Cloning and Stem Cells. Sep, 2009 | Pubmed ID: 19751110
Among many factors that potentially affect somatic cell nuclear transfer (SCNT) embryo development is the donor cell itself. Cloning potentials of somatic donor cells vary greatly, possibly because the cells have different capacities to be reprogrammed by ooplasma. It is therefore intriguing to identify factors that regulate the reprogrammability of somatic donor cells. Gene expression analysis is a widely used tool to investigate underlying mechanisms of various phenotypes. In this study, we conducted a retrospective analysis investigating whether donor cell lines with distinct cloning efficiencies express different levels of genes involved in epigenetic reprogramming including histone deacetylase-1 (HDAC1), -2 (HDAC2); DNA methyltransferase-1 (DNMT1), -3a (DNMT3a),-3b (DNMT3b), and the bovine homolog of yeast sucrose nonfermenting-2 (SNF2L), a SWI/SNF family of ATPases. Cell samples from 12 bovine donor cell lines were collected at the time of nuclear transfer experiments and expression levels of the genes were measured using quantitative polymerase chain reaction (PCR). Our results show that there are no significant differences in expression levels of these genes between donor cell lines of high and low cloning efficiency defined as live calving rates, although inverse correlations are observed between in vitro embryo developmental rates and expression levels of HDAC2 and SNF2L. We also show that selection of stable reference genes is important for relative quantification, and different batches of cells can have different gene expression patterns. In summary, we demonstrate that expression levels of these epigenome regulatory genes in bovine donor cells are not correlated with cloning potential. The experimental design and data analysis method reported here can be applied to study any genes expressed in donor cells.
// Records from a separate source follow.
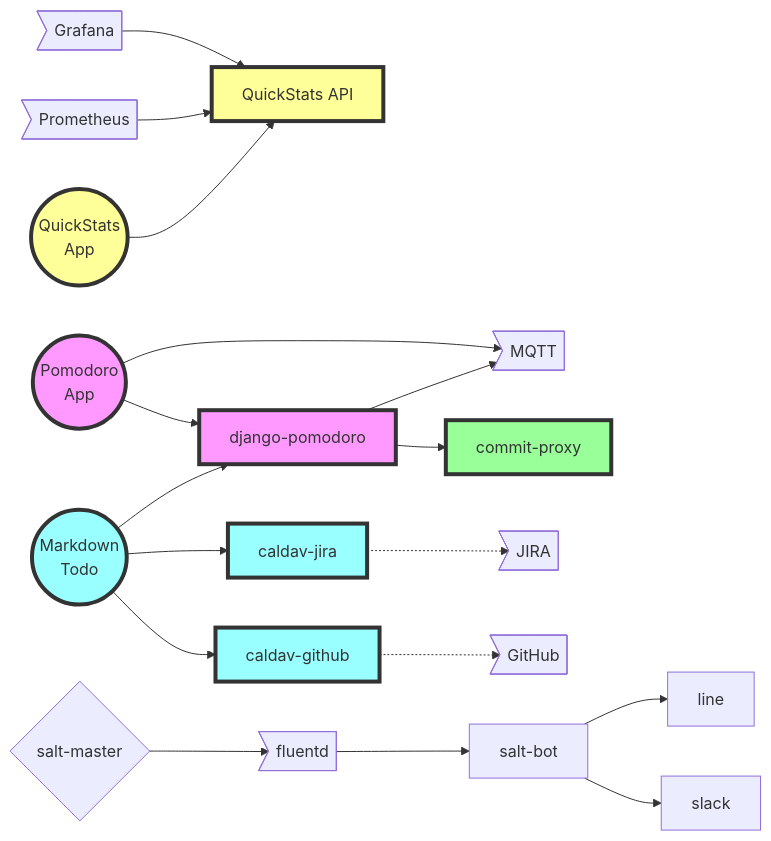
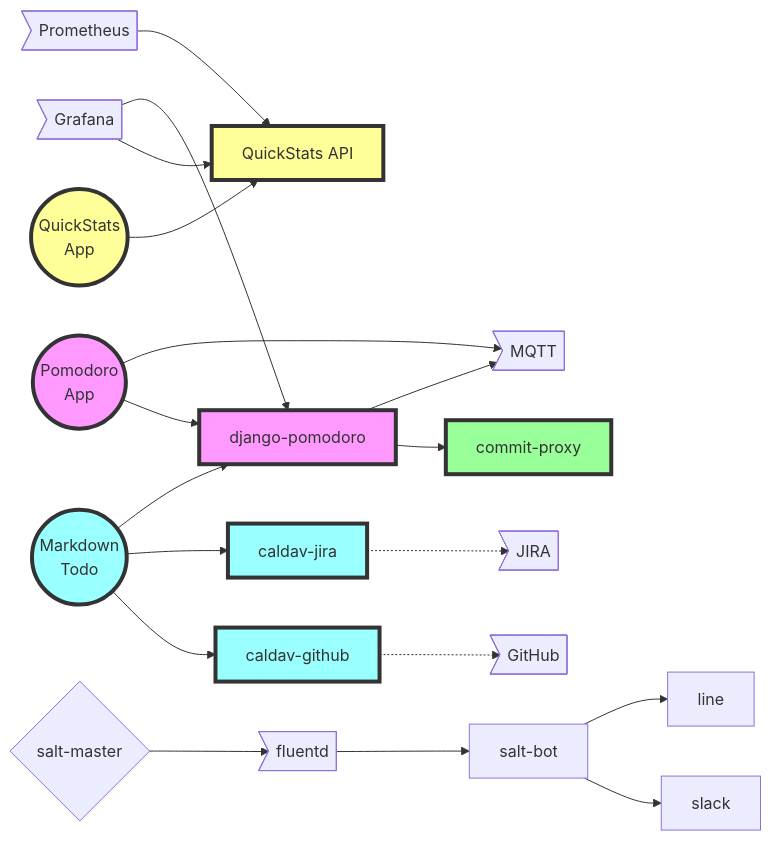
Before and after one commit to kfdm/ideas.paultraylor.dev: the diagram in content/ideas/mindmap.md, drawn with Mermaid. The commit also changed 1 other file, not shown here.

Commit message:
Update some ideas

````diff
--- a/content/ideas/mindmap.md
+++ b/content/ideas/mindmap.md
@@ -16,63 +16,64 @@
 ```mermaid
 graph LR
 
 ios-pomodoro((<center>Pomodoro<br>App</center>))
 ios-quickstats((<center>QuickStats<br>App</center>))
 ios-todo((<center>Markdown<br>Todo</center>))
 salt-master{salt-master}
 
 mqtt>MQTT]
 grafana>Grafana]
 prometheus>Prometheus]
 github>GitHub]
 jira>JIRA]
 fluentd>fluentd]
 
 quickstats-django[QuickStats API]
 
 caldav-github-.->github
 caldav-jira-.->jira
 django-pomodoro-->commit-proxy
 django-pomodoro-->mqtt
 ios-pomodoro-->django-pomodoro
 ios-pomodoro-->mqtt
 ios-quickstats-->quickstats-django
 ios-todo-->caldav-github
 ios-todo-->caldav-jira
 ios-todo-->django-pomodoro
 
 prometheus-->quickstats-django
 grafana-->quickstats-django
+grafana-->django-pomodoro
 
 salt-master-->fluentd
 fluentd-->salt-bot
 salt-bot-->slack
 salt-bot-->line
 
 
 click ios-pomodoro "https://github.com/kfdm/ios-pomodoro"
 click ios-quickstats "https://github.com/quickstats/ios-quickstats"
 click mqtt "https://ideas.paultraylor.dev/tags/mqtt"
 click quickstats-django "https://github.com/quickstats/quickstats-django"
 click commit-proxy "https://github.com/kfdm/commit-proxy"
 click github "https://developer.github.com/v3/"
 click jira "https://developer.atlassian.com/cloud/jira/platform/rest/v3/"
 click prometheus "https://prometheus.io"
 click grafana "https://grafana.net"
 
 classDef pomodoro-project fill:#f9f,stroke:#333,stroke-width:4px;
 class ios-pomodoro,django-pomodoro pomodoro-project
 
 classDef stats-project fill:#ff9,stroke:#333,stroke-width:4px;
 class ios-quickstats,quickstats-django stats-project
 
 classDef todo-project fill:#9ff,stroke:#333,stroke-width:4px;
 class ios-todo todo-project
 class caldav-github todo-project
 class caldav-jira todo-project
 
 classDef git-project fill:#9f9,stroke:#333,stroke-width:4px;
 class commit-proxy git-project
 
 class quickstats-django personal-project
 ```
````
Zhongguo Fei Ai Za Zhi = Chinese Journal of Lung Cancer. May, 2011 | Pubmed ID: 21569652
Lung cancer is a complicated disease involving many genes and important biologic processes. Genetic variation or aberrant expression of some oncogenes, tumor suppressor genes and DNA repair genes might be related to its incidence and development. How to find out the pathogenic factors of lung cancer and its molecular mechanism of multistage carcinogenesis from massive data is a key question that researchers and clinicians must answer. The bio-chip technology provides a high throughput and efficient method for cancer research. The latest bio-chip progress in lung cancer research is summarized in this minireview.